Artists who have faced censorship are taking center stage at Unit London. “Sensitive Content,” curated by artist Helen Beard and art historians Alayo Akinkugbe and Maria Elena Buszek, presents artworks that have challenged the status quo by raising questions on artistic freedom and foregrounding issues linked to the circulation and suppression of art.

On view through October 16th, the group exhibition examines censorship and artistic freedom from multiple standpoints. The interrogative nature of “Sensitive Content” expands on social, cultural, and political issues touching upon gender, sexuality, religion, race, and eroticism, among other topics. Featuring 19 artists whose works have fought against the culture of censorship, the show addresses agency, access, and power to encourage viewers to engage in an expanded public discourse.

The personal is political in “Sensitive Content.” The works of Polly Borland, Micol Hebron, and Emma Shapiro draw attention to sexism’s role in the policing and censoring of specific body types, deeming them as inherently sexual when unclothed. Feminist themes also emerge in Leah Schrager’s “Infinity Selfie” series (2016) and Caroline Coon’s performance piece I AM WHORE (2019). Schrager’s digitally manipulated photographs blur the line between model and photographer to question how one is represented and by whom. Meanwhile, in Coon’s compelling historical examination of misogynistic tropes, the artist forces the viewer to encounter the uneasy truths about the violence women still face in today’s patriarchal societies.

With artworks depicting erotic and sexual themes that have often been deemed obscene, controversial, or inappropriate, “Sensitive Content” features pioneers in feminist art—such as Carol Rama, Betty Tompkins, Penny Slinger, and Linder—who prominently incorporate explicit imagery in their practices. In the 1970s, French customs confiscated photorealistic works from Tompkins’s “Fuck Paintings” series, declaring the pieces obscene. Whereas thousands of copies of Slinger’s 1978 book Mountain Ecstasy were seized and destroyed by British customs, Linder’s collages had to be published covertly due to the ongoing restrictions. Many of the show’s artists still frequently battle with the limitations placed on exhibiting and disseminating their work.

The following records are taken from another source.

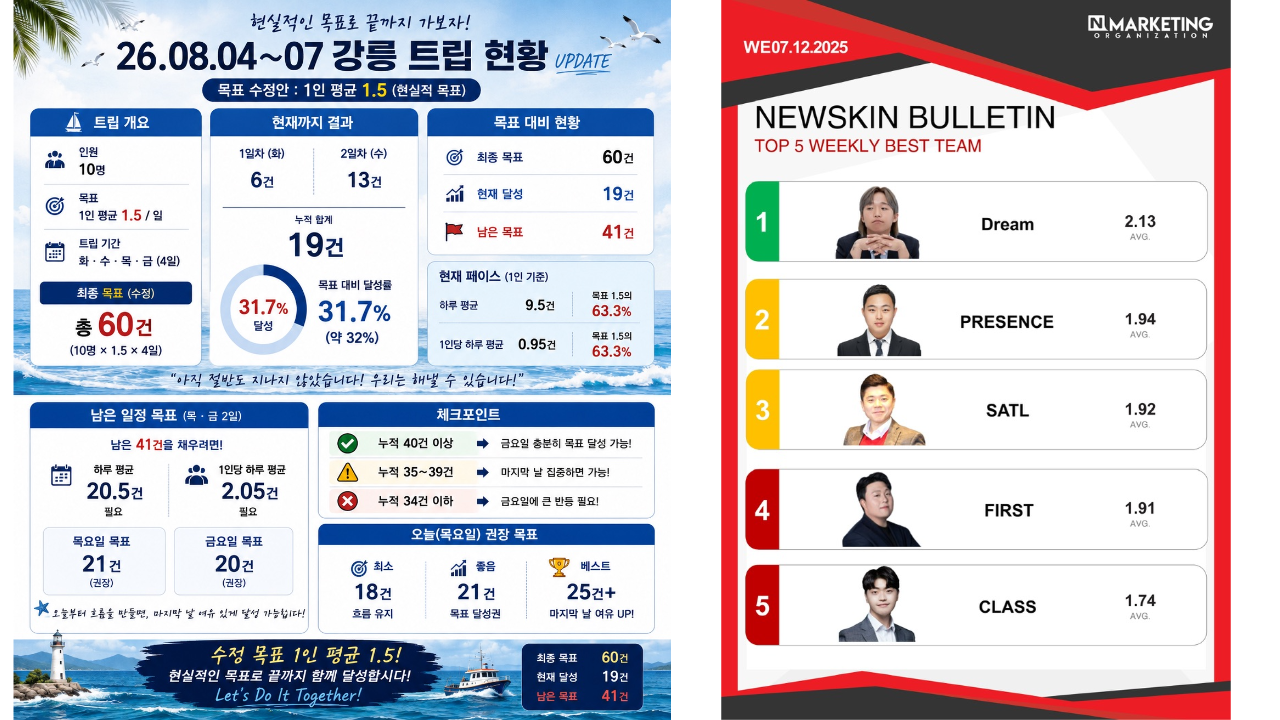
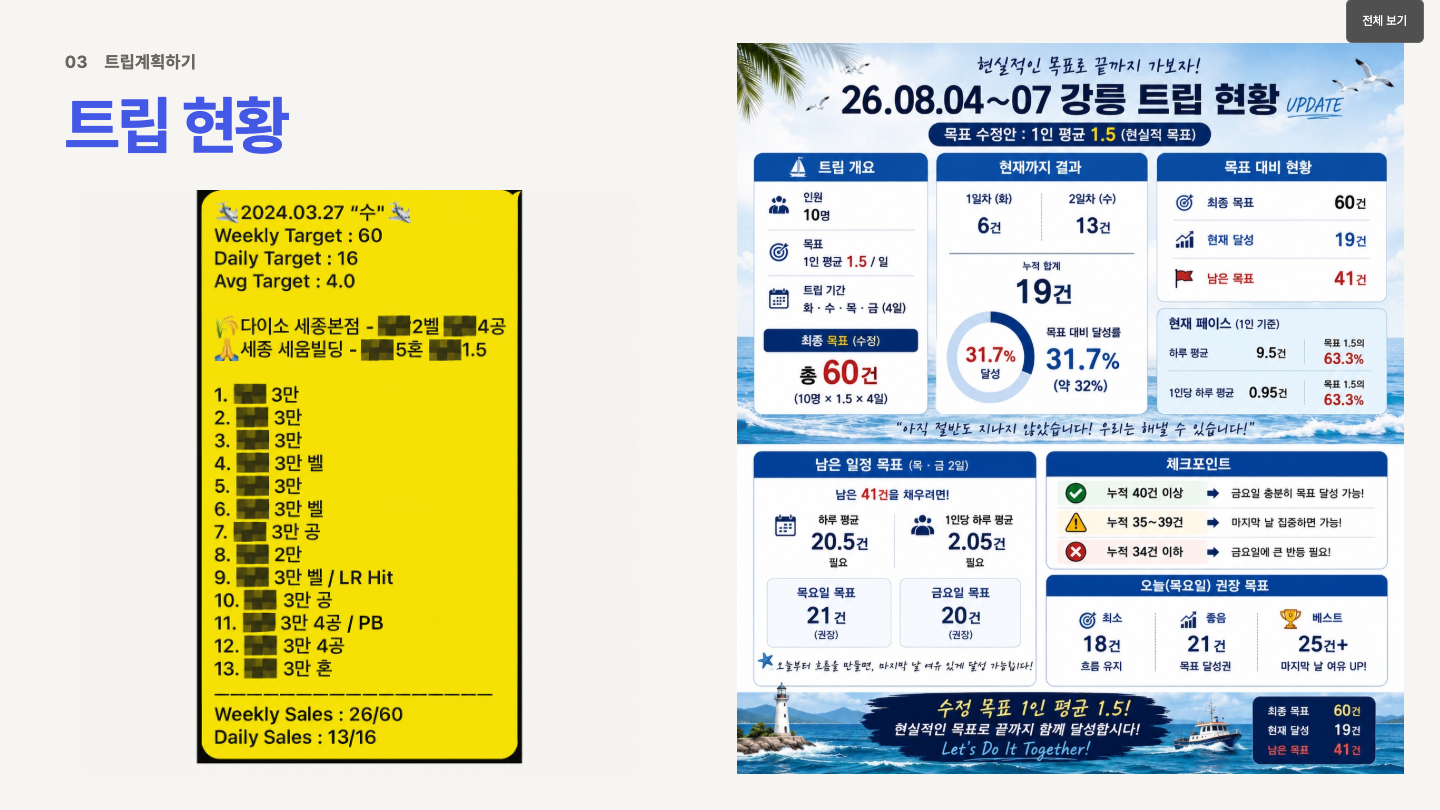
Add anonymized score chat beside trip status report

diff --git a/education/sector-leader/trip-guide/presentation.js b/education/sector-leader/trip-guide/presentation.js
@@ -36,7 +36,7 @@ return shell(s===3?'함께 배우는 것':'트립의 목적',1,bodies[s],s===3?'
 {title:'사이트 선정',steps:['자료와 현장 확인'],render:()=>shell('사이트 선정',3,`<div class="site-list"><strong>CTM 자료</strong><strong>카카오맵</strong><strong>네이버지도</strong><strong>사용 가능 여부</strong></div><div class="site-photo">${photo('site-map-gangneung.png','네이버지도 강릉 다이소 사이트 선정 예시')}</div>`,'site-slide',true)},
 {title:'트립 목표 설정',steps:['Best / Good / Minimum','계획 예시 01–04','계획 예시 05–08','목표 입력 예시'],render:s=>s===0?shell('트립 목표 설정',3,`<div class="abc">${[['A','Best','최고의 결과'],['B','Good','좋은 결과'],['C','Minimum','최소한의 결과']].map(([a,b,c])=>`<div><strong>${a}</strong><h3>${b}</h3><p>${c}</p></div>`).join('')}</div><p class="bottom-caption">스코어 / 클로즈 / 보상</p>`):s<=2?planReference(s-1):reference('나의 목표 세팅',3,'image22.png','트립 목표 입력 화면 예시')},
 {title:'나의 트립계획',steps:['배움과 지킬 약속'],render:()=>shell('나의 트립계획',3,'<div class="personal-plan"><p class="person-name">임재영</p><h3>BEP 넘기고 오기<br><em>PB 찍고 가기</em></h3><div class="personal-details"><div><strong>배우고 싶은 것</strong><p>컨텍 / STP / 트립 운영</p></div><div><strong>지킬 약속</strong><p>필드시간 / 루틴 / 서로 신뢰</p></div></div></div>','personal-slide',true)},
-{title:'트립 현황과 성과',steps:['트립 현황','팀 성과 기록'],render:s=>reference(s===0?'트립 현황':'팀 성과 기록',3,s===0?'image24.jpeg':'image23.jpeg',s===0?'26.08.04~07 강릉 트립 현황 기록':'NEWSKIN BULLETIN 팀 성과 기록')},
+{title:'트립 현황과 성과',steps:['트립 현황','팀 성과 기록'],render:s=>s===0?shell('트립 현황',3,`<div class="status-pair" role="region" aria-label="트립 스코어와 현황표" tabindex="0"><div class="status-chat"><button class="photo" data-readable="true" data-image="${base}trip-score-chat-redacted-v13.png" data-caption="카카오톡 스코어 현황 · 이름 가림" aria-label="카카오톡 스코어 현황 크게 보기"><img src="${base}trip-score-chat-redacted-v13.png" alt="이름을 가린 카카오톡 스코어 현황" decoding="async"></button></div><div class="status-report">${photo('image24.jpeg','26.08.04~07 강릉 트립 현황 기록')}</div></div>`,'status-slide'):reference('팀 성과 기록',3,'image23.jpeg','NEWSKIN BULLETIN 팀 성과 기록')},
 {title:'트립운영하기',steps:['요일별 테마','운영 기준'],render:s=>s===0?shell('트립운영하기',4,`<div class="week">${[['월','기강','첫날 집중'],['화','태도유지','첫날의 태도'],['수','액티비티','함께 재충전'],['목','PB 달성','최고 결과'],['금','빠벨','빠른 복귀']].map(([a,b,c])=>`<div><strong>${a}</strong><h3>${b}</h3><p>${c}</p></div>`).join('')}</div>`):shell('요일별 운영 기준',4,'<div class="criteria"><div><p>수요일</p><strong>19:00</strong><p>필드 종료</p><small>월·화 합산 팀 AVG 1.5 이상</small></div><div><p>금요일</p><strong>14~15시</strong><p>필드 종료 목표</p><small>0건인 팀원이 있으면 복귀 X</small></div></div>','criteria-slide',true)},
 {title:'트립의 순간들',steps:Array.from({length:5},(_,i)=>`사진 ${i*6+1}–${Math.min(29,i*6+6)} / 29`),render:s=>shell('트립의 순간들',4,`<div class="album-grid">${album.slice(s*6,s*6+6).map(m=>`<button class="photo cover" data-image="${m.src}" data-caption="${m.title}" data-album="true" aria-label="${m.title} 크게 보기"><img src="${m.src}" alt="${m.title}" decoding="async"></button>`).join('')}</div>`,'album-slide',true)},
 {title:'3일 트립이라면',steps:['기강 · 액티비티 · PB'],render:()=>shell('3일 트립이라면',4,`<div class="three-day"><strong>3</strong><div>${[['1일차','기강'],['2일차','액티비티'],['3일차','PB']].map(([a,b])=>`<p><span>${a}</span><b>${b}</b></p>`).join('')}</div></div>`)},
@@ -49,7 +49,7 @@ function show(p=page,s=0){page=Math.max(0,Math.min(pages.length-1,p));step=Math.
 function next(){if(step<pages[page].steps.length-1)show(page,step+1);else if(page<pages.length-1)show(page+1,0);}
 function prev(){if(step>0)show(page,step-1);else if(page>0)show(page-1,pages[page-1].steps.length-1);}
 $('next').onclick=next;$('prev').onclick=prev;
-$('overview').innerHTML=pages.map((p,i)=>`<button class="thumb" data-page="${i}">${i===12?'<div class="overview-album">'+album.slice(0,6).map(m=>`<img src="${m.src}" alt="" loading="lazy">`).join('')+'</div>':`<img src="assets/overview-v10/${String(i+1).padStart(2,'0')}.png?v=20260915-v12" alt="" loading="lazy">`}<span>${String(i+1).padStart(2,'0')} ${p.title}${p.steps.length>1?' · '+p.steps.length+'단계':''}</span></button>`).join('');
+$('overview').innerHTML=pages.map((p,i)=>`<button class="thumb" data-page="${i}">${i===12?'<div class="overview-album">'+album.slice(0,6).map(m=>`<img src="${m.src}" alt="" loading="lazy">`).join('')+'</div>':`<img src="assets/overview-v10/${String(i+1).padStart(2,'0')}.png?v=20260915-v13" alt="" loading="lazy">`}<span>${String(i+1).padStart(2,'0')} ${p.title}${p.steps.length>1?' · '+p.steps.length+'단계':''}</span></button>`).join('');
 $('overview').onclick=e=>{const b=e.target.closest('[data-page]');if(b){show(Number(b.dataset.page));window.scrollTo({top:0,behavior:'instant'});}};
 $('present').onclick=()=>{document.body.classList.add('presenting');window.scrollTo({top:0,behavior:'instant'});};$('exitPresentation').onclick=()=>document.body.classList.remove('presenting');
 $('note').oninput=()=>{notes[stateKey()]=$('note').value;try{localStorage.setItem(noteKey,JSON.stringify(notes));$('saved').textContent='이 브라우저에 저장했습니다.';}catch{$('saved').textContent='메모를 복사해 보관해 주세요.';}};
@@ -57,7 +57,7 @@ $('copy').onclick=async()=>{const text=Object.entries(notes).filter(([,v])=>v.tr
 $('pauseFilms').onclick=()=>{paused=!paused;syncFilms();};
 $('showScenes').onclick=()=>{$('sceneFrame').src='scenes/index.html?embed=1&v=20260915-v10';$('tripScenes').showModal();syncFilms();};$('closeScenes').onclick=()=>$('tripScenes').close();$('tripScenes').addEventListener('close',()=>{$('sceneFrame').src='about:blank';syncFilms();$('showScenes').focus({preventScroll:true});});
 function showImage(i){imageIndex=Math.max(0,Math.min(imageItems.length-1,i));const m=imageItems[imageIndex];$('largeImage').src=m.src;$('largeImage').alt=m.title;$('imageCaption').textContent=m.title;$('imageOriginal').href=m.src;$('imageCount').textContent=imageItems.length>1?`${imageIndex+1} / ${imageItems.length}`:'';$('imagePrev').hidden=$('imageNext').hidden=imageItems.length===1;$('imagePrev').disabled=imageIndex===0;$('imageNext').disabled=imageIndex===imageItems.length-1;}
-$('slideCanvas').onclick=e=>{const choice=e.target.closest('[data-plan-group]');if(choice){show(8,Number(choice.dataset.planGroup)+1);return;}const b=e.target.closest('[data-image]');if(!b)return;returnFocus=b;imageItems=b.dataset.plan?plans:b.dataset.album?album:[{src:b.dataset.image,title:b.dataset.caption}];$('readImage').hidden=!b.dataset.plan;$('imageViewer').classList.remove('reading-image');$('readImage').textContent='확대해서 읽기';$('readImage').setAttribute('aria-pressed','false');showImage(imageItems.findIndex(i=>i.src===b.dataset.image));$('imageViewer').showModal();syncFilms();};
+$('slideCanvas').onclick=e=>{const choice=e.target.closest('[data-plan-group]');if(choice){show(8,Number(choice.dataset.planGroup)+1);return;}const b=e.target.closest('[data-image]');if(!b)return;returnFocus=b;imageItems=b.dataset.plan?plans:b.dataset.album?album:[{src:b.dataset.image,title:b.dataset.caption}];$('readImage').hidden=!(b.dataset.plan||b.dataset.readable);$('imageViewer').classList.remove('reading-image');$('readImage').textContent='확대해서 읽기';$('readImage').setAttribute('aria-pressed','false');showImage(imageItems.findIndex(i=>i.src===b.dataset.image));$('imageViewer').showModal();syncFilms();};
 $('readImage').onclick=()=>{const on=$('imageViewer').classList.toggle('reading-image');$('readImage').textContent=on?'화면에 맞추기':'확대해서 읽기';$('readImage').setAttribute('aria-pressed',String(on));};
 $('closeImage').onclick=()=>$('imageViewer').close();$('imagePrev').onclick=()=>showImage(imageIndex-1);$('imageNext').onclick=()=>showImage(imageIndex+1);$('imageViewer').addEventListener('close',()=>{syncFilms();returnFocus?.focus({preventScroll:true});});
 document.addEventListener('keydown',e=>{if(e.metaKey||e.ctrlKey||e.altKey||/TEXTAREA|INPUT/.test(e.target.tagName)||!$('tripIntro').hidden||$('tripScenes').open)return;if($('imageViewer').open){if(e.key==='ArrowRight'){e.preventDefault();showImage(imageIndex+1);}if(e.key==='ArrowLeft'){e.preventDefault();showImage(imageIndex-1);}return;}if(e.key==='ArrowRight'){e.preventDefault();next();}else if(e.key==='ArrowLeft'){e.preventDefault();prev();}else if(e.key==='Home'){e.preventDefault();show(0);}else if(e.key==='End'){e.preventDefault();show(pages.length-1);}else if(e.key==='Escape')document.body.classList.remove('presenting');});

diff --git a/education/sector-leader/trip-guide/index.html b/education/sector-leader/trip-guide/index.html
@@ -1,7 +1,7 @@
 <!doctype html>
 <html lang="ko">
 <head><meta charset="utf-8"><meta name="viewport" content="width=device-width,initial-scale=1"><link rel="icon" href="data:,"><meta name="color-scheme" content="light"><meta name="theme-color" content="#0B0B0E"><meta name="description" content="트립의 목적, 지역 선정, 계획, 운영, 피드백. 15개 페이지로 보는 Presence 트립 운영 가이드."><title>트립 운영 가이드 · PRESENCE</title>
-<link rel="stylesheet" href="base.css?v=20260915-v10"><link rel="stylesheet" href="intro.css?v=20260915-v10"><link rel="stylesheet" href="presentation.css?v=20260915-v12"></head><body class="intro-active"><script>window.TRIP_START_WITH_INTRO=!/^#slide-\d+/.test(location.hash);</script><section id="tripIntro" class="trip-intro" aria-label="트립 인트로">
+<link rel="stylesheet" href="base.css?v=20260915-v10"><link rel="stylesheet" href="intro.css?v=20260915-v10"><link rel="stylesheet" href="presentation.css?v=20260915-v13"></head><body class="intro-active"><script>window.TRIP_START_WITH_INTRO=!/^#slide-\d+/.test(location.hash);</script><section id="tripIntro" class="trip-intro" aria-label="트립 인트로">
   <div class="intro-films" id="introFilms" aria-hidden="true"></div><div class="intro-vignette" aria-hidden="true"></div><div class="intro-header"><span class="intro-brand">PRESENCE</span><div class="intro-controls"><button id="pauseIntro" aria-pressed="false" aria-label="인트로 애니메이션 일시정지">일시정지</button><button id="introFullscreen">전체화면</button></div></div>
   <div class="intro-scene"><div class="intro-copy"><p>LET’S GO</p><h1>TRIP<span class="intro-dot">.</span></h1><div class="intro-subtitle">함께 떠나는, 트립 운영 가이드</div></div><div class="intro-flight"><img src="assets/trip-plane-clouds.png?v=20260915-v10" alt="구름 사이를 날아가는 귀여운 비행기" width="1448" height="1086" fetchpriority="high"></div></div>
   <div class="intro-footer"><span>SECTOR LEADER<br><small>PROFIT · PROGRESS · PEOPLE</small></span><button id="startTrip" class="start-trip">다음 장 <span aria-hidden="true">↗</span></button></div>
@@ -14,4 +14,4 @@
 <section class="overview-section"><h2>전체 15개 페이지</h2><div id="overview" class="overview"></div></section></main><button id="exitPresentation" class="exit-presentation">전체 보기</button></div>
 <dialog id="tripScenes" class="gallery-dialog" aria-label="트립 장면 51개"><div class="gallery-top"><span>PRESENCE / TRIP SCENES</span><button id="closeScenes">발표로 돌아가기</button></div><iframe id="sceneFrame" title="51개의 트립 장면" allow="fullscreen"></iframe></dialog>
 <dialog id="imageViewer" class="image-viewer" aria-label="이미지 크게 보기"><div class="viewer-top"><p id="imageCaption"></p><button id="readImage" aria-pressed="false" hidden>확대해서 읽기</button><button id="closeImage">닫기</button></div><div class="viewer-image"><img id="largeImage" alt=""></div><div class="viewer-tools"><button id="imagePrev" aria-label="이전 사진">←</button><span id="imageCount"></span><button id="imageNext" aria-label="다음 사진">→</button><a id="imageOriginal" target="_blank" rel="noopener">원본 크기</a></div></dialog>
-<script src="media-data.js?v=20260915-v10"></script><script src="presentation.js?v=20260915-v12"></script><script src="intro.js?v=20260915-v10.1"></script></body></html>
+<script src="media-data.js?v=20260915-v10"></script><script src="presentation.js?v=20260915-v13"></script><script src="intro.js?v=20260915-v10.1"></script></body></html>

diff --git a/education/sector-leader/trip-guide/presentation.css b/education/sector-leader/trip-guide/presentation.css
@@ -85,3 +85,27 @@ body,button,a,textarea{font-family:Trip,'Apple SD Gothic Neo',sans-serif}body{--
  .viewer-top:has(#readImage:not([hidden])){flex-wrap:wrap}
  .viewer-top:has(#readImage:not([hidden])) p{width:100%;margin-bottom:0}
 }
+
+/* Keep the score chat on the left and the existing status report against the right edge. */
+.status-slide{display:grid;grid-template-columns:44% minmax(0,1fr);grid-template-rows:auto minmax(0,1fr);gap:2cqw 3cqw;padding:3cqw 2.5cqw 2.5cqw 4.5cqw}
+.status-slide .slide-heading{grid-column:1;grid-row:1;padding-top:.5cqw}
+.status-slide .section-label{font-size:1.2cqw;margin-bottom:1cqw!important}
+.status-slide h2{font-size:4.4cqw}
+.status-slide .slide-body,.status-pair{display:contents}
+.status-chat{grid-column:1;grid-row:2;min-width:0;min-height:0;height:100%}
+.status-report{grid-column:2;grid-row:1 / span 2;min-width:0;min-height:0;height:100%}
+.status-report .photo img{object-position:right center}
+.status-chat .photo img{object-position:center center;mix-blend-mode:multiply}
+@media(max-width:600px) and (orientation:portrait){
+ .status-slide{display:flex;padding:24px 14px;gap:20px}
+ .presenting .status-slide{padding-top:60px}
+ .status-slide .slide-heading{padding:0 4px}
+ .status-slide .section-label{font-size:12px;margin-bottom:12px!important}
+ .status-slide h2{font-size:30px}
+ .status-slide .slide-body{display:flex;min-height:0}
+ .status-pair{display:flex;flex-direction:column;gap:20px;min-height:0;width:100%;overflow:auto;overscroll-behavior:contain}
+ .status-chat,.status-report{height:auto;width:100%;flex:none}
+ .status-chat .photo,.status-report .photo{height:auto}
+ .status-chat .photo img,.status-report .photo img{height:auto;width:100%}
+ .status-report .photo img{object-position:right center}
+}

Operating as a site for thought-provoking public discourse that welcomes both contemporary and historical artistic acts of resistance, “Sensitive Content” responds to the complex sociopolitical and cultural mechanisms involved in silencing and suppressing narratives deemed threatening, disruptive, obscene, divergent, or offensive. As the curators stated in the exhibition catalogue, “Ultimately, despite their many differences, the artists in ‘Sensitive Content’ have a shared commitment to the real over the fake—whether in our politics, interactions or expressions—that binds them more deeply than their works’ censorship. This exhibition hopes to honor that courageous common bond.” And indeed it does.